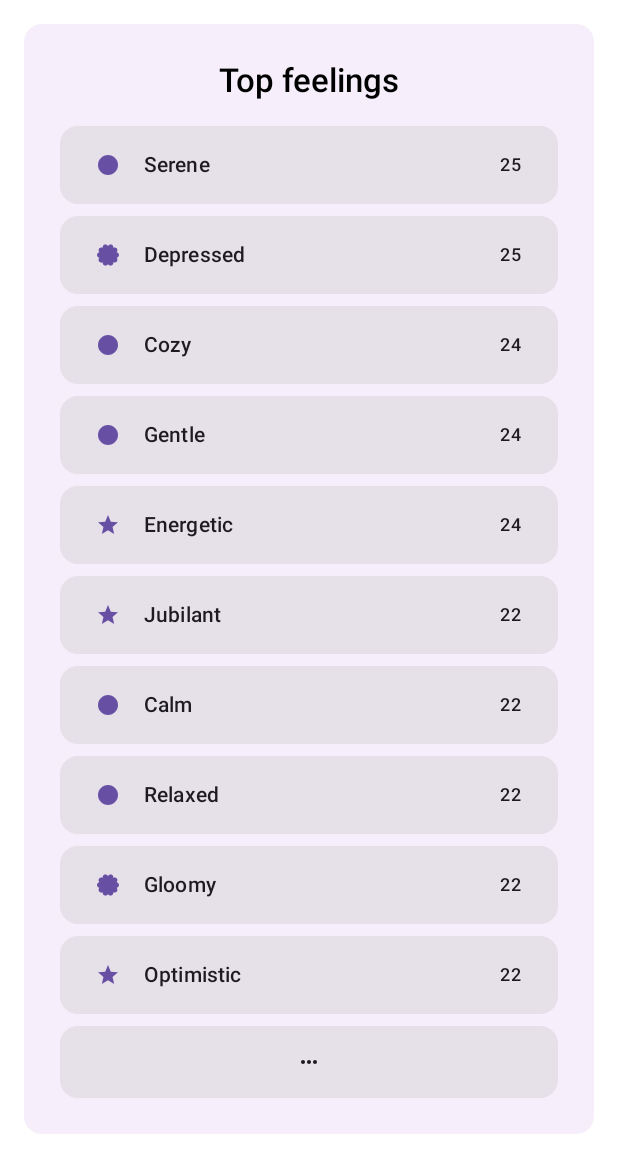
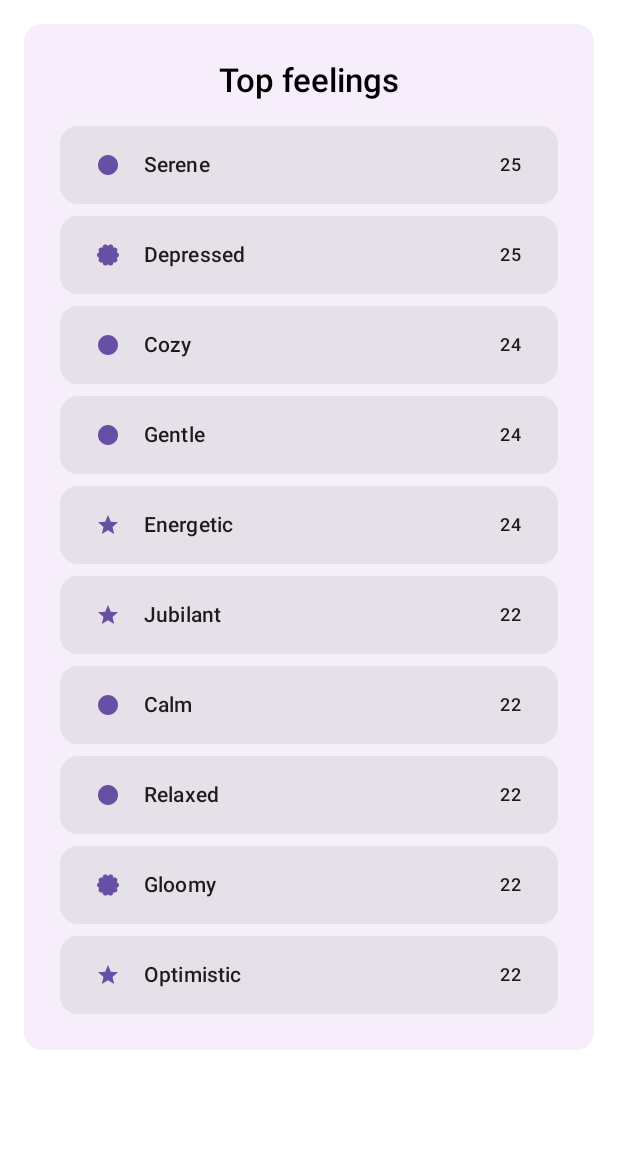
Before and after one commit to hamthelegend/lithium, an Android app built with Jetpack Compose: the @Preview function TopFeelingsCardPreview, on a phone screen of 412 x 824 dp. Shown: the top 1173 px of the screen. Run offline under Robolectric (Android 15) with nearby library versions, the phone set to English and light mode, and no system bars; 2 statements that could not run were skipped.

Commit message:
Removed unnecessary card

```diff
--- a/app/src/main/java/com/thebrownfoxx/lithium/ui/screen/breakdown/component/graph/TopFeelingsCard.kt
+++ b/app/src/main/java/com/thebrownfoxx/lithium/ui/screen/breakdown/component/graph/TopFeelingsCard.kt
@@ -1,17 +1,10 @@
 package com.thebrownfoxx.lithium.ui.screen.breakdown.component.graph
 
 import androidx.compose.foundation.layout.Arrangement
-import androidx.compose.foundation.layout.Box
 import androidx.compose.foundation.layout.Column
-import androidx.compose.foundation.layout.fillMaxWidth
 import androidx.compose.foundation.layout.padding
-import androidx.compose.foundation.layout.size
-import androidx.compose.material.icons.filled.MoreHoriz
-import androidx.compose.material3.Card
-import androidx.compose.material3.Icon
 import androidx.compose.runtime.Composable
 import androidx.compose.runtime.remember
-import androidx.compose.ui.Alignment
 import androidx.compose.ui.Modifier
 import androidx.compose.ui.res.stringResource
 import androidx.compose.ui.tooling.preview.Preview
@@ -20,7 +13,6 @@ import com.thebrownfoxx.lithium.R
 import com.thebrownfoxx.lithium.domain.Sample
 import com.thebrownfoxx.lithium.domain.breakdown.FeelingFrequencies
 import com.thebrownfoxx.lithium.domain.breakdown.toBreakdowns
-import com.thebrownfoxx.lithium.ui.theme.LithiumIcons
 import com.thebrownfoxx.lithium.ui.theme.LithiumTheme
 
 @Composable
@@ -35,21 +27,6 @@ fun TopFeelingsCard(
         Column(verticalArrangement = Arrangement.spacedBy(8.dp)) {
             for ((feeling, frequency) in topFeelings.entries) {
                 FeelingFrequencyCard(feeling = feeling, frequency = frequency)
-            }
-            Card {
-                Box(
-                    modifier = Modifier
-                        .padding(vertical = 16.dp, horizontal = 24.dp)
-                        .fillMaxWidth(),
-                ) {
-                    Icon(
-                        imageVector = LithiumIcons.MoreHoriz,
-                        contentDescription = stringResource(R.string.more),
-                        modifier = Modifier
-                            .size(16.dp)
-                            .align(Alignment.Center),
-                    )
-                }
             }
         }
     }
```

----------------------------------------

What is needed is the number of lines in the data that hold the word "runtime", and nothing more.

◆ **Result for this task**: 2